The task:
Which lines of the records contain "xlsx"? Collect every one of them.

Before and after images
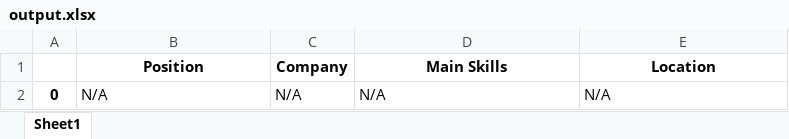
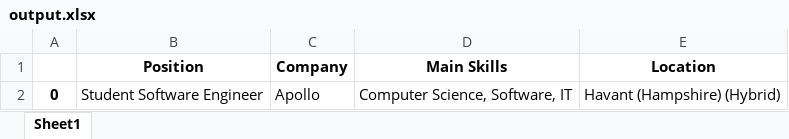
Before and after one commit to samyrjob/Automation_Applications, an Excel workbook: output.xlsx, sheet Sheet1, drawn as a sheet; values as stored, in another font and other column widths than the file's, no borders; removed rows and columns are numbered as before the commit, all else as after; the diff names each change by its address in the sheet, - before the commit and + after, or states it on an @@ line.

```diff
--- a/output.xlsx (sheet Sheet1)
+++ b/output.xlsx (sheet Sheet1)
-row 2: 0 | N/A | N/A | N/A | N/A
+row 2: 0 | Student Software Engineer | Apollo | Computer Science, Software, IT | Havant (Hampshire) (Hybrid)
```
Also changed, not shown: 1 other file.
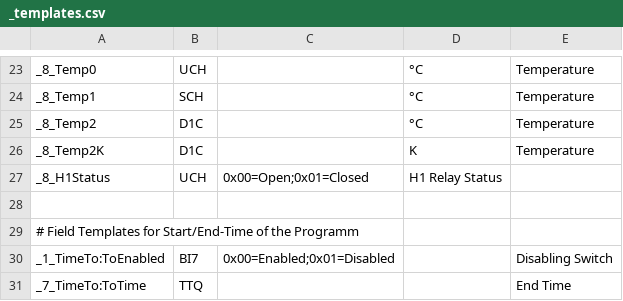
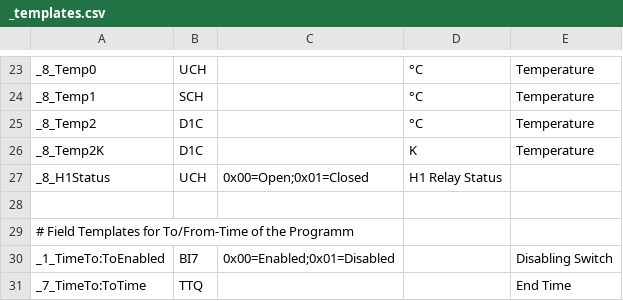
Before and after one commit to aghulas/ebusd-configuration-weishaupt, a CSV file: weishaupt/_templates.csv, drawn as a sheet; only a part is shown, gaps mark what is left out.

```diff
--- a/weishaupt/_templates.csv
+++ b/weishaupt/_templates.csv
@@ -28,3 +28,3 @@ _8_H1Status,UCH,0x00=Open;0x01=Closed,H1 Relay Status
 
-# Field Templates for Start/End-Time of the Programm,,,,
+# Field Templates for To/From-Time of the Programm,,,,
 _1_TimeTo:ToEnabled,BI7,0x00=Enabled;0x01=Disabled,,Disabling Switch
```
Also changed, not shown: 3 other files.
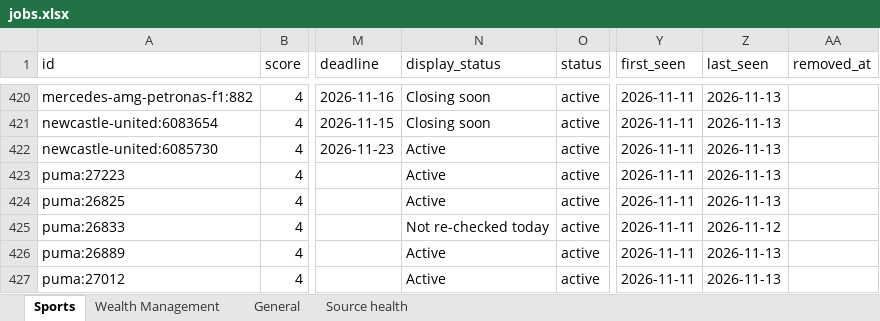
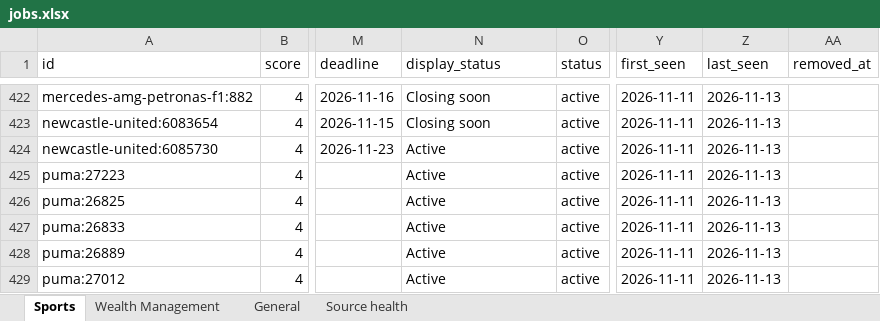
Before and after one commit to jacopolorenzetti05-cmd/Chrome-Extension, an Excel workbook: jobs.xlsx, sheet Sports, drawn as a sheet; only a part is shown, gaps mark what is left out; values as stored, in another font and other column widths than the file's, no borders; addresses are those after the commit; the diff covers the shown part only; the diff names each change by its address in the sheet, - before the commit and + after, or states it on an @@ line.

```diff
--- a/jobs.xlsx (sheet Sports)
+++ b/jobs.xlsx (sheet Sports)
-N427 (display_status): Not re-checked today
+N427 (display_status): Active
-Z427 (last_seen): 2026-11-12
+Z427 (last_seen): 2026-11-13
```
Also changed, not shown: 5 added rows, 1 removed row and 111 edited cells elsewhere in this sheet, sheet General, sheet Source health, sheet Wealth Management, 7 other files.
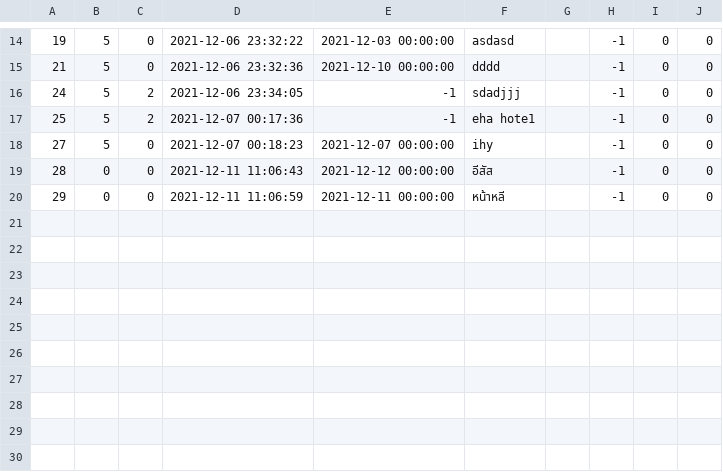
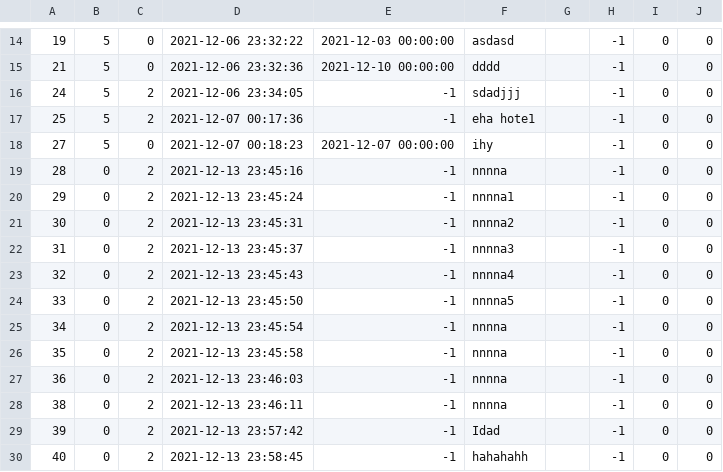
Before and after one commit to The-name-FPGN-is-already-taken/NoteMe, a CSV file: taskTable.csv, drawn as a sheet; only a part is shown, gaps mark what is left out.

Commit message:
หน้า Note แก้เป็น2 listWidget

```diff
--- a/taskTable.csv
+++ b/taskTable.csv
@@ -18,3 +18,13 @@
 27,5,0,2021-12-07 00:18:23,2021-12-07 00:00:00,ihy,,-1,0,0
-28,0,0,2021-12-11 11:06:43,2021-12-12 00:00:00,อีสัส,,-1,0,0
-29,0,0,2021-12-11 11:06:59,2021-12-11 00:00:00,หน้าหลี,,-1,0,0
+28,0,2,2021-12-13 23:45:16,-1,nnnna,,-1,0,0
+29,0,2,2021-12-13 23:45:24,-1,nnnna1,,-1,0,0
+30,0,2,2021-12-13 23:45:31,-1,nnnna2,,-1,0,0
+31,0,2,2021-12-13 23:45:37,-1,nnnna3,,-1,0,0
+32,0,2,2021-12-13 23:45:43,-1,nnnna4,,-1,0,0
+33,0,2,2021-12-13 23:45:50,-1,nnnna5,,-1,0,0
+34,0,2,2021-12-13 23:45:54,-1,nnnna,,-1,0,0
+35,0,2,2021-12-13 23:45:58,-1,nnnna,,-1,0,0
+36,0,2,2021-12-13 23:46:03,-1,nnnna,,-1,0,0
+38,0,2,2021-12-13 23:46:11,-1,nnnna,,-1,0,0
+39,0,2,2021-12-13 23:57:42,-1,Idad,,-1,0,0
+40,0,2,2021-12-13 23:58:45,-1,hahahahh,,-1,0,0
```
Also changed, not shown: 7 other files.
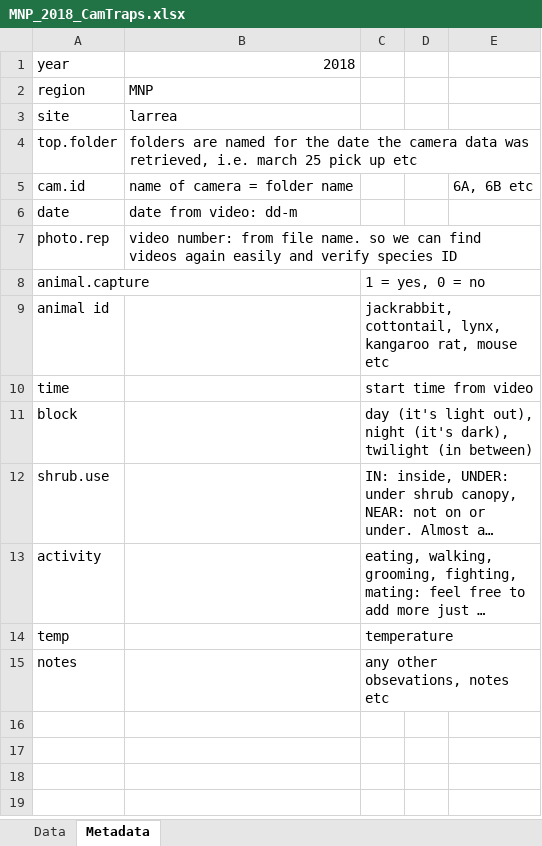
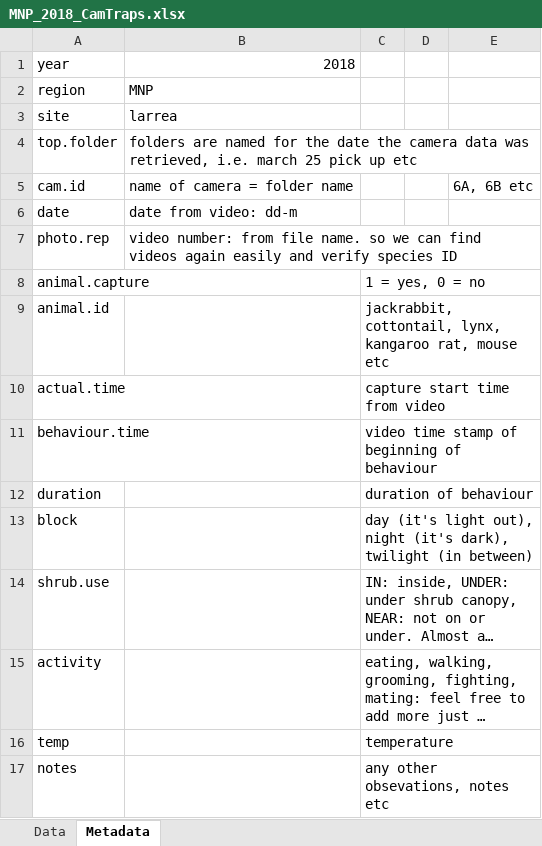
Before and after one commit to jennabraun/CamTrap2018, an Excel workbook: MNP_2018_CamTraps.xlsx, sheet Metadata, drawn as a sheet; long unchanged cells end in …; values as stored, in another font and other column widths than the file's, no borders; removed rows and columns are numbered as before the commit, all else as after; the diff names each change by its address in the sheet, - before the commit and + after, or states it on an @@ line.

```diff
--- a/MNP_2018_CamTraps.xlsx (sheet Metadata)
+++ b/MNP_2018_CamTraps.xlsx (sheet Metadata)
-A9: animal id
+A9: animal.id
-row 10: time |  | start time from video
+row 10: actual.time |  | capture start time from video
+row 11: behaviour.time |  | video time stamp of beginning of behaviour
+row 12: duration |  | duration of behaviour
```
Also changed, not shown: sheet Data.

Your solution:
Before and after one commit to samyrjob/Automation_Applications, an Excel workbook: output.xlsx, sheet Sheet1, drawn as a sheet; values as stored, in another font and other column widths than the file's, no borders; removed rows and columns are numbered as before the commit, all else as after; the diff names each change by its address in the sheet, - before the commit and + after, or states it on an @@ line.
--- a/output.xlsx (sheet Sheet1)
+++ b/output.xlsx (sheet Sheet1)
Before and after one commit to jacopolorenzetti05-cmd/Chrome-Extension, an Excel workbook: jobs.xlsx, sheet Sports, drawn as a sheet; only a part is shown, gaps mark what is left out; values as stored, in another font and other column widths than the file's, no borders; addresses are those after the commit; the diff covers the shown part only; the diff names each change by its address in the sheet, - before the commit and + after, or states it on an @@ line.
--- a/jobs.xlsx (sheet Sports)
+++ b/jobs.xlsx (sheet Sports)
Before and after one commit to jennabraun/CamTrap2018, an Excel workbook: MNP_2018_CamTraps.xlsx, sheet Metadata, drawn as a sheet; long unchanged cells end in …; values as stored, in another font and other column widths than the file's, no borders; removed rows and columns are numbered as before the commit, all else as after; the diff names each change by its address in the sheet, - before the commit and + after, or states it on an @@ line.
--- a/MNP_2018_CamTraps.xlsx (sheet Metadata)
+++ b/MNP_2018_CamTraps.xlsx (sheet Metadata)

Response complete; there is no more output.